→ **Exercise aim**:
Go through the material below, find each line with the word "extends", and copy those lines.

━━ Information given ━━

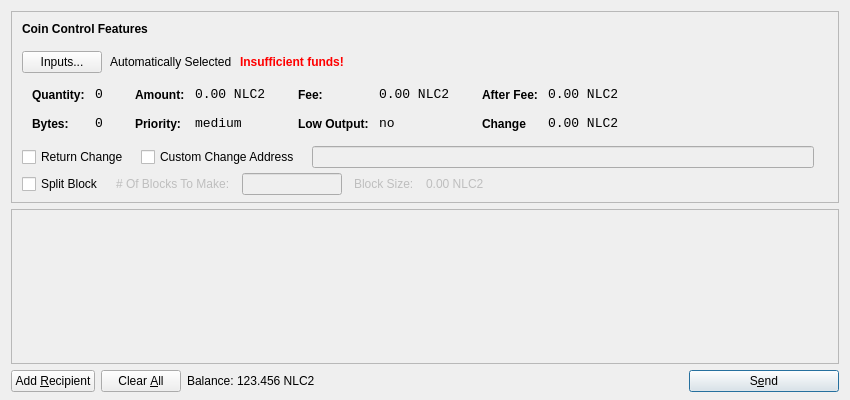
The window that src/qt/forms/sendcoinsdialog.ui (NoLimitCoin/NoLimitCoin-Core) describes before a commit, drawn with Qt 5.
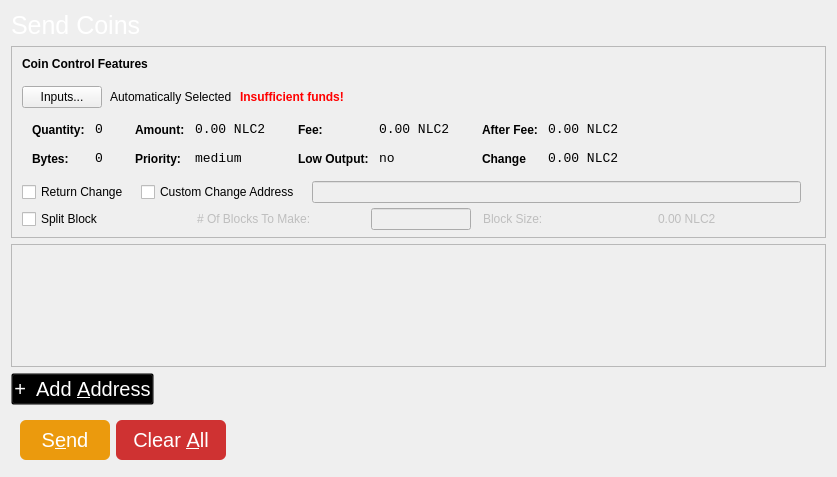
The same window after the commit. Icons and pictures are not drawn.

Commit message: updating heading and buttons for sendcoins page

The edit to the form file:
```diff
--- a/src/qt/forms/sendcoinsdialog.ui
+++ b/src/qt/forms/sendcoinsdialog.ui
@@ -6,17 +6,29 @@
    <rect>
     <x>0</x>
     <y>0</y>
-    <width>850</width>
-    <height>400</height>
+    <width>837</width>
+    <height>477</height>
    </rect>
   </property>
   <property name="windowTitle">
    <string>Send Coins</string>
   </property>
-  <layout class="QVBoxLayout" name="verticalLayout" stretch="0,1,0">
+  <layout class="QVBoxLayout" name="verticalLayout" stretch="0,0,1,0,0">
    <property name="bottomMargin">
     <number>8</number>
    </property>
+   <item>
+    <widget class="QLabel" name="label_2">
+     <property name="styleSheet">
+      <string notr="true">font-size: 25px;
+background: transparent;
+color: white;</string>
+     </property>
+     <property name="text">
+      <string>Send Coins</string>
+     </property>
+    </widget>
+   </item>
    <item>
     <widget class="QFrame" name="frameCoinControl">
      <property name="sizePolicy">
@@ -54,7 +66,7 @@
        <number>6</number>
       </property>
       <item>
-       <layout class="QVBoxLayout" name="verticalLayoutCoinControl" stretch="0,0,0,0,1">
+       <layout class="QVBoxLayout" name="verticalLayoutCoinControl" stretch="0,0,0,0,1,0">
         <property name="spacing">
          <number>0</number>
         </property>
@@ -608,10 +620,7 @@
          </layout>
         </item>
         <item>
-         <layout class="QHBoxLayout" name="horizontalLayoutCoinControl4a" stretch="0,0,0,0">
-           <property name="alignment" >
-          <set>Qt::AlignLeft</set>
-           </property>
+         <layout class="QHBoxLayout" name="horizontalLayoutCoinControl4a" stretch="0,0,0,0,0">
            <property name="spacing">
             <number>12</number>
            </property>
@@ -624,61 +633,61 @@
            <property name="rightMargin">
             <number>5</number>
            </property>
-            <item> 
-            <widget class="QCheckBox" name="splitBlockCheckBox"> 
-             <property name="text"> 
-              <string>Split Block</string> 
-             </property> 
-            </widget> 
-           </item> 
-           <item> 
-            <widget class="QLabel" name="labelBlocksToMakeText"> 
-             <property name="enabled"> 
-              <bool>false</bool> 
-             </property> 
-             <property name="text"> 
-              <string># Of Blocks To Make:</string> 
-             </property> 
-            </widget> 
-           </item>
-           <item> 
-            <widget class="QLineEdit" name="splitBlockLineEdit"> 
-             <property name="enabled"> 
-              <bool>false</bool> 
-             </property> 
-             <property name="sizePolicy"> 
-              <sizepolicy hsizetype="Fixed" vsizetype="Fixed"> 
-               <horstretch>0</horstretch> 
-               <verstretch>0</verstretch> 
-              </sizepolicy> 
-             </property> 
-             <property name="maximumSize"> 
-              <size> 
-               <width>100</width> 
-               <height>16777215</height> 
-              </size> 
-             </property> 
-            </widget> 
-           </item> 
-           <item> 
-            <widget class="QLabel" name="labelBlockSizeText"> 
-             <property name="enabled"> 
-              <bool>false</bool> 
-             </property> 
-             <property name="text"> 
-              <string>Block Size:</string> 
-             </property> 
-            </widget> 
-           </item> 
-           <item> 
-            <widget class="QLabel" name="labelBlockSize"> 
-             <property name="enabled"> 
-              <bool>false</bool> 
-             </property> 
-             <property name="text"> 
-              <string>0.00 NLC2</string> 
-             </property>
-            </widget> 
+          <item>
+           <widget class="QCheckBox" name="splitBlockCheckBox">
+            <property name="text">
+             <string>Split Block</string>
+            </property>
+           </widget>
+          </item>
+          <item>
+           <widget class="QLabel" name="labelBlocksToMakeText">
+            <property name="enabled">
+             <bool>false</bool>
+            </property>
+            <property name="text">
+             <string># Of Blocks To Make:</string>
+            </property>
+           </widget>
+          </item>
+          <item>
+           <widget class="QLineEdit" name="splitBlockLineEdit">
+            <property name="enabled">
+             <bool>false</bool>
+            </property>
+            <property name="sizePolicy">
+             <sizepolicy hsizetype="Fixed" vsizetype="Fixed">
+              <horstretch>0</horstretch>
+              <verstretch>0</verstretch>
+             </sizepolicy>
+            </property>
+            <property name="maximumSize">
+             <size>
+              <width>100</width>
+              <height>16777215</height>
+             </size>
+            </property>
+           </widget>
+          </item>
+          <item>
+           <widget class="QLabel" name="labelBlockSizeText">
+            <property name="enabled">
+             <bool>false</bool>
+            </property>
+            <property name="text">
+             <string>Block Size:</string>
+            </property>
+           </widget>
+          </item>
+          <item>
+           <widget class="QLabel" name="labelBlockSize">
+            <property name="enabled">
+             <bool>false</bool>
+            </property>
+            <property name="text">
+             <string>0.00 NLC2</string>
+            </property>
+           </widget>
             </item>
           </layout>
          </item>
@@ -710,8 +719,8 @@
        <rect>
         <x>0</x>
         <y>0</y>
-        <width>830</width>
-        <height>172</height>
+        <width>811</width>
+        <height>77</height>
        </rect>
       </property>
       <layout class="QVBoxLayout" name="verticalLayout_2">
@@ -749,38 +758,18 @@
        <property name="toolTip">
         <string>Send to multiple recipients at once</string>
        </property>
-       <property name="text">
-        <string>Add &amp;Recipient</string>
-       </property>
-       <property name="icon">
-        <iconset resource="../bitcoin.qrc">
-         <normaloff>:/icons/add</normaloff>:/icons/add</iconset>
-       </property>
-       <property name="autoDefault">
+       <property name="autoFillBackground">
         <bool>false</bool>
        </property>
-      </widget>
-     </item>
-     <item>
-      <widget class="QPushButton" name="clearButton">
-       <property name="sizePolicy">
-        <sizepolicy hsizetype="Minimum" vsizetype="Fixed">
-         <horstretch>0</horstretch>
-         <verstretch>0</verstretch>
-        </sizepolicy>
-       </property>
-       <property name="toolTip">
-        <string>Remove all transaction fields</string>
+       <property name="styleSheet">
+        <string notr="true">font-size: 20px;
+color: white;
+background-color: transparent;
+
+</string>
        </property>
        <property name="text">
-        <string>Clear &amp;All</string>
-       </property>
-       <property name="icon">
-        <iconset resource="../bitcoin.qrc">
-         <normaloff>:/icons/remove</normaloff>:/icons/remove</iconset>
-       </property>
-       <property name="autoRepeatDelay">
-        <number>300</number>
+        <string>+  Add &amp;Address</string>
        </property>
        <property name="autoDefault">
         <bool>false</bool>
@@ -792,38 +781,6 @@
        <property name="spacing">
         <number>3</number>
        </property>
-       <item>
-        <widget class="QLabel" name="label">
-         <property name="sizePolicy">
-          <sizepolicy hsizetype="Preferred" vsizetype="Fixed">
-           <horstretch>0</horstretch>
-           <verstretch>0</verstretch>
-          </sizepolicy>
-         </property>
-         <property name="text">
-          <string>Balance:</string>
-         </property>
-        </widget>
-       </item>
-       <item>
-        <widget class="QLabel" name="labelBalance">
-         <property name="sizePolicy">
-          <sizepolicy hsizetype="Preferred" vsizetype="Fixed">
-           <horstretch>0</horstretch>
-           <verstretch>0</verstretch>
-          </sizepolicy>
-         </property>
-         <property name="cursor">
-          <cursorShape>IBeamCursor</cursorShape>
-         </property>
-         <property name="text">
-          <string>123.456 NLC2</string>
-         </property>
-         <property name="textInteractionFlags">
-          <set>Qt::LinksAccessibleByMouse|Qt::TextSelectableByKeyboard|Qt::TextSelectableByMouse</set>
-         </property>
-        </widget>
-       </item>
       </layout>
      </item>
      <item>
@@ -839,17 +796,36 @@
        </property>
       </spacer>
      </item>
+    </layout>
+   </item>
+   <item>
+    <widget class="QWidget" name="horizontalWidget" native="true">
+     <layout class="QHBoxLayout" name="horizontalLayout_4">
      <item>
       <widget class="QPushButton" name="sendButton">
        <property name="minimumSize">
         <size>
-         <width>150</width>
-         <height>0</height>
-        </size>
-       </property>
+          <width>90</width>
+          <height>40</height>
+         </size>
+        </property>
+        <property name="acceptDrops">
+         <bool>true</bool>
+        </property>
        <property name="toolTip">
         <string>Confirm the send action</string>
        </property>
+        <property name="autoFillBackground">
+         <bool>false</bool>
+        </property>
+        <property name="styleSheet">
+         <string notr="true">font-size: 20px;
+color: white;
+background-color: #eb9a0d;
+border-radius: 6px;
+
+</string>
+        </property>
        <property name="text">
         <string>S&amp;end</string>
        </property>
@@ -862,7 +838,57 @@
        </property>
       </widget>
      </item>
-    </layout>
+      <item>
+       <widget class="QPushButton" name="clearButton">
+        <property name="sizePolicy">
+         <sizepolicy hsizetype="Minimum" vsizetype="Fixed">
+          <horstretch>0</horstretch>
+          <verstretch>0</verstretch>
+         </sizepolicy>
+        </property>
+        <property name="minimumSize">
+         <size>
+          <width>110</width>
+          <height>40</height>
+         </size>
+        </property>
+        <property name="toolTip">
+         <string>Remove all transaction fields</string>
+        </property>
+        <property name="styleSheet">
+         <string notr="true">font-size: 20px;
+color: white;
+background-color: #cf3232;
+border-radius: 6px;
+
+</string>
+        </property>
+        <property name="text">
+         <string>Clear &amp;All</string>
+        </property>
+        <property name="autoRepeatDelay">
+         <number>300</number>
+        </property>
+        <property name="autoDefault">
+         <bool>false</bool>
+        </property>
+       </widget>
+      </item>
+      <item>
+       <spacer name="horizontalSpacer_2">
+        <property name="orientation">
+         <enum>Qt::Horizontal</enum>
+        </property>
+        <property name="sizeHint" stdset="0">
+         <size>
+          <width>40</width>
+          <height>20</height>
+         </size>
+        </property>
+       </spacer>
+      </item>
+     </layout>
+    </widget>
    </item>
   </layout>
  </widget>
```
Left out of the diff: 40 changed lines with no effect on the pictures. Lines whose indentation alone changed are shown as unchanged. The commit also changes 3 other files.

━━━
━━ Information given ━━

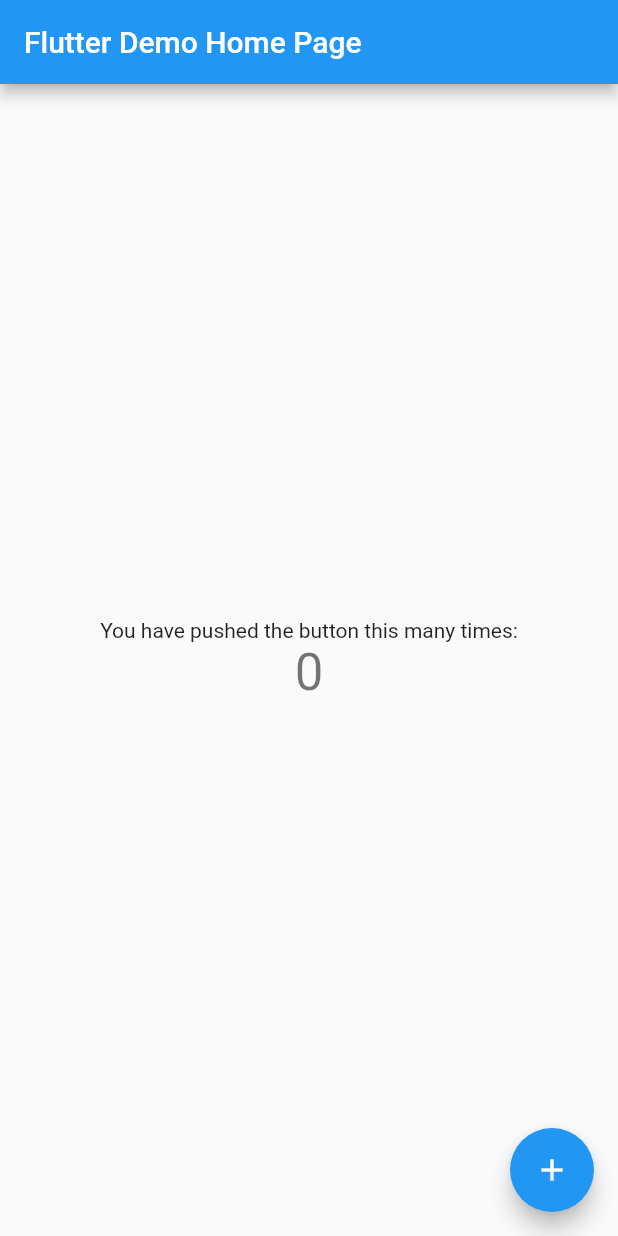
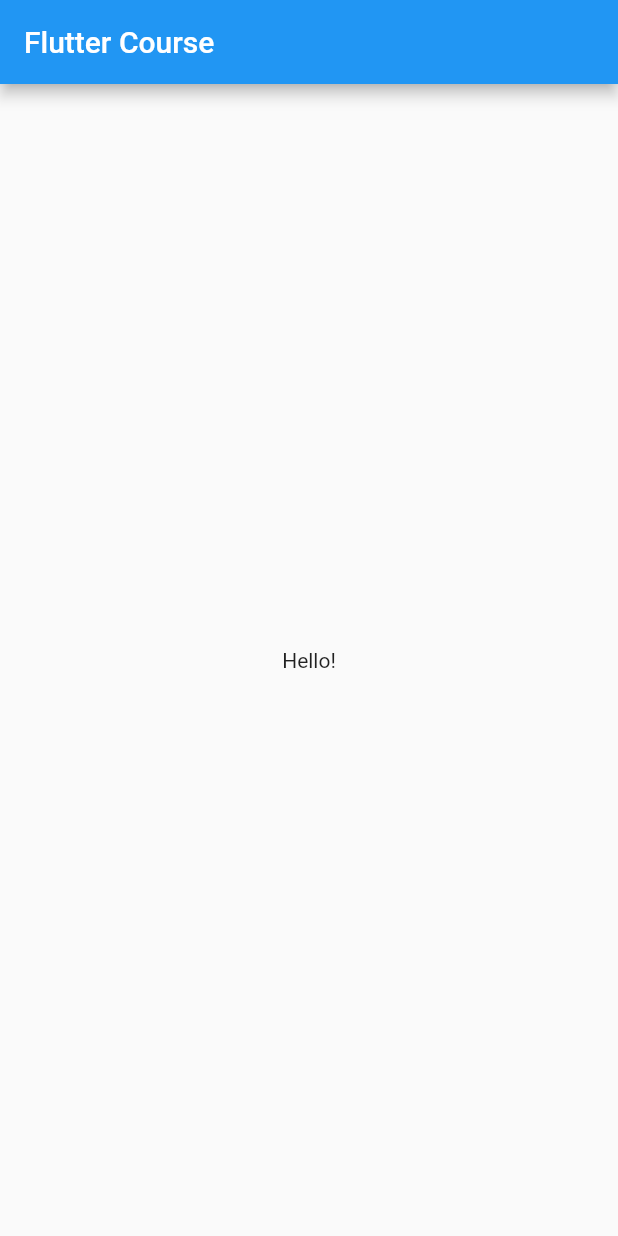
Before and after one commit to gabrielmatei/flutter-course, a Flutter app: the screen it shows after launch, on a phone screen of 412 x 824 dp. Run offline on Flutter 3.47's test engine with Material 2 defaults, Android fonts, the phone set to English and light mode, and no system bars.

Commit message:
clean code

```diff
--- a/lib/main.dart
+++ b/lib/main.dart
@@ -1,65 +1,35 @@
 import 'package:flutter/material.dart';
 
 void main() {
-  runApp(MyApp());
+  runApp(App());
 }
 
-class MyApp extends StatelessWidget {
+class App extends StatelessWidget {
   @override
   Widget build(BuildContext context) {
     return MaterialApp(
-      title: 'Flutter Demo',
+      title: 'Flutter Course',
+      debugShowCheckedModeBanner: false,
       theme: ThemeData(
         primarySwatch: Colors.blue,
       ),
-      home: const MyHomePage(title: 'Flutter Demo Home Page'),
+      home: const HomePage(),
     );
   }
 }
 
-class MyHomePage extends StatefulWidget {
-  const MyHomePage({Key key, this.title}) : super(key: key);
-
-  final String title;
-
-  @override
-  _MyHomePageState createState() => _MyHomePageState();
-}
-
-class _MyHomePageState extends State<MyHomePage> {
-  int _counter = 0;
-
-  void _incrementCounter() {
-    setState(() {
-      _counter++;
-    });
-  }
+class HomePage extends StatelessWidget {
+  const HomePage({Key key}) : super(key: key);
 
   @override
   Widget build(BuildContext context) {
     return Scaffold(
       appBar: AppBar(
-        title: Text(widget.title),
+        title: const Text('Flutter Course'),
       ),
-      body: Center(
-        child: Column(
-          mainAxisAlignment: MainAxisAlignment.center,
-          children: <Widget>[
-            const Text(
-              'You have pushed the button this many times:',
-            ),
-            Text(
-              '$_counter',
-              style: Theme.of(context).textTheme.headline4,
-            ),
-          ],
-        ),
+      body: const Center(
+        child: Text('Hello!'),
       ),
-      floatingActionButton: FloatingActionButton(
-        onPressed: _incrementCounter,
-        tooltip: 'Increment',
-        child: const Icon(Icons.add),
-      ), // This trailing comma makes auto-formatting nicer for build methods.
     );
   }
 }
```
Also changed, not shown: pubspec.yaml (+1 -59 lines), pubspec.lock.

━━━

→ **Result**:
-class MyApp extends StatelessWidget {
+class App extends StatelessWidget {
-class MyHomePage extends StatefulWidget {
-class _MyHomePageState extends State<MyHomePage> {
+class HomePage extends StatelessWidget {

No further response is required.